I should have another article for you today as well, to finish off our week. Today I was informed that an article I submitted to Seeking Alpha was approved. If it’s published today I’ll include an excerpt and link. If not, I’ll post it as soon as it’s available. Either way, thanks for reading and have a fantastic weekend.

Kind regards,
Another Joe

 

Unintended Consequences

By Eric Sprott & David Baker:

2012 is proving to be the ‘Year of the Central Bank’. It is an exciting celebration of all the wonderful maneuvers central banks can employ to keep the system from falling apart. Western central banks have gone into complete overdrive since last November, convening, colluding and printing their way out of the mess that is the Eurozone. The scale and frequency of their maneuvering seems to increase with every passing week, and speaks to the desperate fragility that continues to define much of the financial system today.
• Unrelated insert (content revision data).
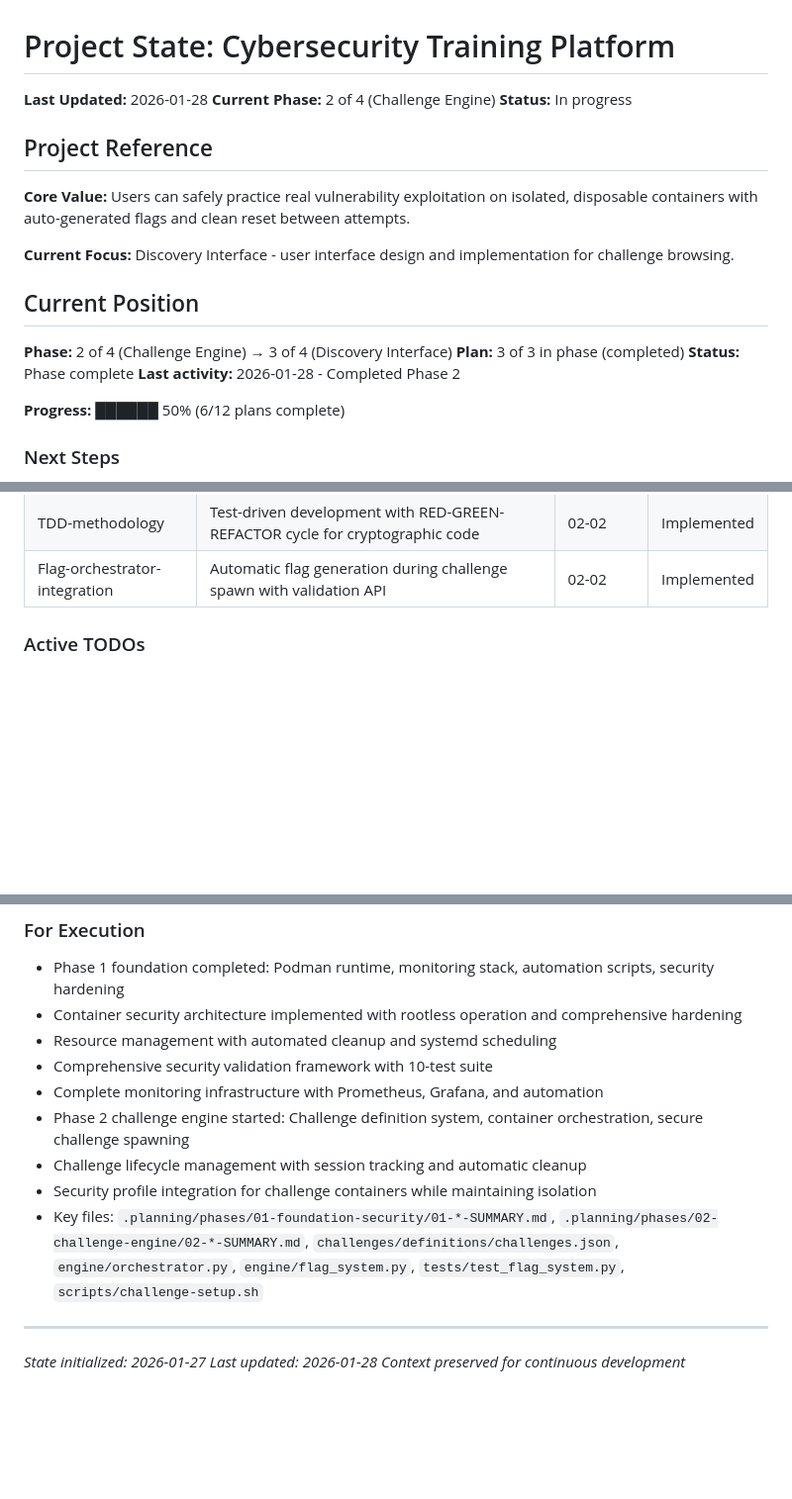
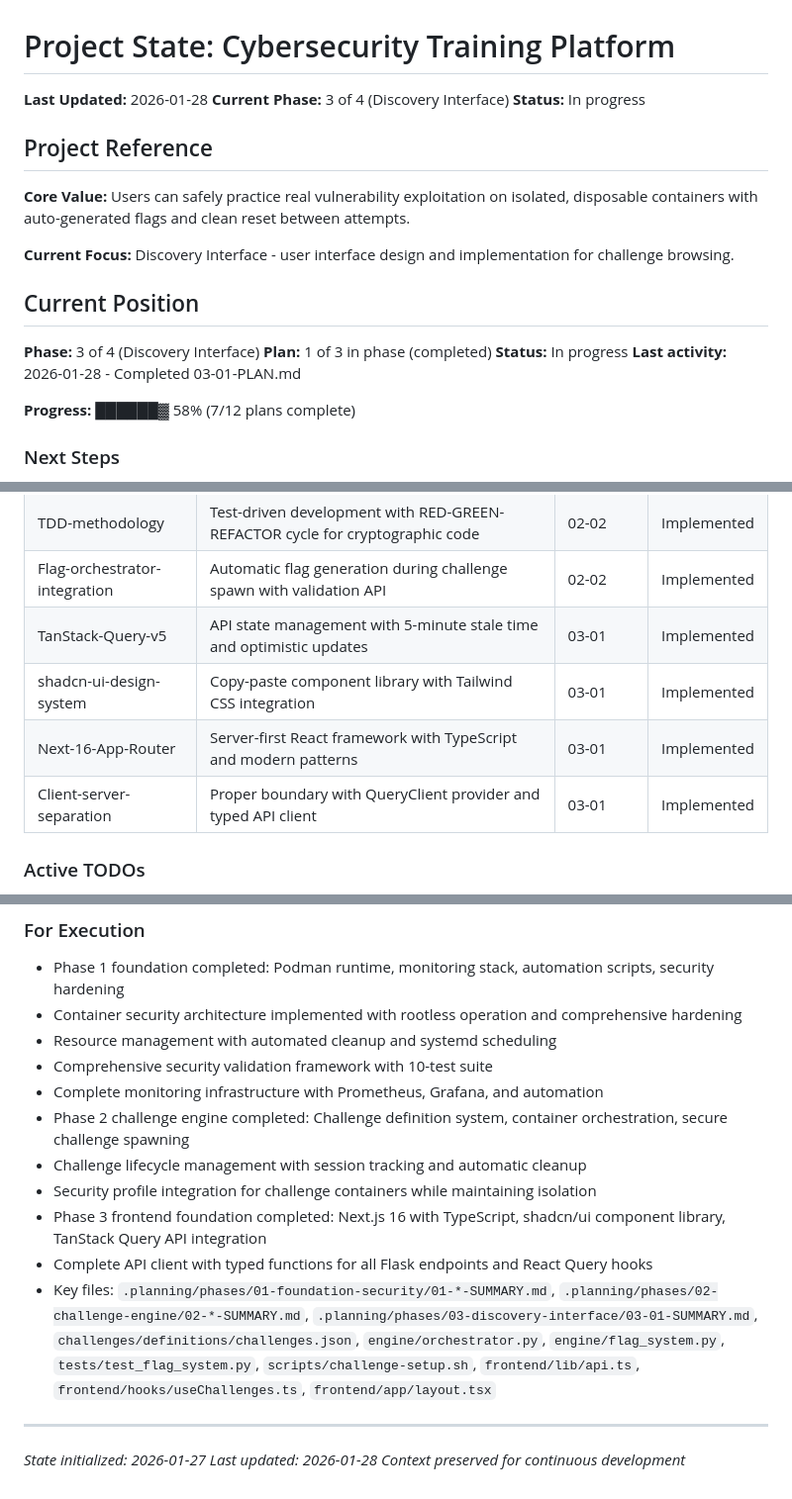
Before and after one commit to markmysler/dvc, a Markdown page: .planning/STATE.md, 3 parts joined by grey strips. Shown at 99% size. Rendered like a GitHub page; blank space fills up the shorter version.

Commit message:
docs(03-01): complete frontend foundation plan
Tasks completed: 2/2
- Create Next.js application with shadcn/ui setup
- Implement API integration layer with TanStack Query

SUMMARY: .planning/phases/03-discovery-interface/03-01-SUMMARY.md

```diff
--- a/.planning/STATE.md
+++ b/.planning/STATE.md
@@ -1,7 +1,7 @@
 # Project State: Cybersecurity Training Platform
 
 **Last Updated:** 2026-01-28
-**Current Phase:** 2 of 4 (Challenge Engine)
+**Current Phase:** 3 of 4 (Discovery Interface)
 **Status:** In progress
 
 ## Project Reference
@@ -12,12 +12,12 @@
 
 ## Current Position
 
-**Phase:** 2 of 4 (Challenge Engine) → 3 of 4 (Discovery Interface)
-**Plan:** 3 of 3 in phase (completed)
-**Status:** Phase complete
-**Last activity:** 2026-01-28 - Completed Phase 2
+**Phase:** 3 of 4 (Discovery Interface)
+**Plan:** 1 of 3 in phase (completed)
+**Status:** In progress
+**Last activity:** 2026-01-28 - Completed 03-01-PLAN.md
 
-**Progress:** ██████ 50% (6/12 plans complete)
+**Progress:** ██████▓ 58% (7/12 plans complete)
 
 ### Next Steps
 1. Begin Phase 3: Discovery Interface - User interface design and implementation
@@ -66,6 +66,10 @@
 | HMAC-flag-generation | Cryptographically secure flag generation using HMAC-SHA256 for tamper-proof validation | 02-02 | Implemented |
 | TDD-methodology | Test-driven development with RED-GREEN-REFACTOR cycle for cryptographic code | 02-02 | Implemented |
 | Flag-orchestrator-integration | Automatic flag generation during challenge spawn with validation API | 02-02 | Implemented |
+| TanStack-Query-v5 | API state management with 5-minute stale time and optimistic updates | 03-01 | Implemented |
+| shadcn-ui-design-system | Copy-paste component library with Tailwind CSS integration | 03-01 | Implemented |
+| Next-16-App-Router | Server-first React framework with TypeScript and modern patterns | 03-01 | Implemented |
+| Client-server-separation | Proper boundary with QueryClient provider and typed API client | 03-01 | Implemented |
 
 ### Active TODOs
 - [x] Complete Phase 1 Plan 01: Project structure and Podman runtime
@@ -102,10 +106,12 @@ None currently identified.
 - Resource management with automated cleanup and systemd scheduling
 - Comprehensive security validation framework with 10-test suite
 - Complete monitoring infrastructure with Prometheus, Grafana, and automation
-- Phase 2 challenge engine started: Challenge definition system, container orchestration, secure challenge spawning
+- Phase 2 challenge engine completed: Challenge definition system, container orchestration, secure challenge spawning
 - Challenge lifecycle management with session tracking and automatic cleanup
 - Security profile integration for challenge containers while maintaining isolation
-- Key files: `.planning/phases/01-foundation-security/01-*-SUMMARY.md`, `.planning/phases/02-challenge-engine/02-*-SUMMARY.md`, `challenges/definitions/challenges.json`, `engine/orchestrator.py`, `engine/flag_system.py`, `tests/test_flag_system.py`, `scripts/challenge-setup.sh`
+- Phase 3 frontend foundation completed: Next.js 16 with TypeScript, shadcn/ui component library, TanStack Query API integration
+- Complete API client with typed functions for all Flask endpoints and React Query hooks
+- Key files: `.planning/phases/01-foundation-security/01-*-SUMMARY.md`, `.planning/phases/02-challenge-engine/02-*-SUMMARY.md`, `.planning/phases/03-discovery-interface/03-01-SUMMARY.md`, `challenges/definitions/challenges.json`, `engine/orchestrator.py`, `engine/flag_system.py`, `tests/test_flag_system.py`, `scripts/challenge-setup.sh`, `frontend/lib/api.ts`, `frontend/hooks/useChallenges.ts`, `frontend/app/layout.tsx`
 
 ---
 *State initialized: 2026-01-27*
```
Also changed, not shown: other parts of .planning/STATE.md (+1 -1 lines), 1 other file.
The first major maneuver took place on November 30, 2011, when the world’s G6 central banks (the Federal Reserve, the Bank of England, the Bank of Japan, the European Central Bank [ECB], the Swiss National Bank, and the Bank of Canada) announced “coordinated actions to enhance their capacity to provide liquidity support to the global financial system”.1 Long story short, in an effort to avert a total collapse in the European banking system, the US Fed agreed to offer unlimitedUS dollar swap agreements with the other central banks. These US dollar swaps allow the other central banks, most notably the ECB, to borrow US dollars from the Federal Reserve and lend them to their respective national banks to meet withdrawals and make debt payments. The best part about these swaps is that they are limitless in scope – meaning that until February 1, 2013, the Federal Reserve is, and will be, prepared to lend as many US dollars as it takes to keep the financial system from imploding. It sounds absolutely great, and the Europeans should be nothing but thankful, except for the tiny little fact that to supply these unlimited US dollars, the Federal Reserve will have to print them out of thin air.

Don’t worry, it gets better.

via Unintended Consequences – Sprott Asset Management.

gg728x90v1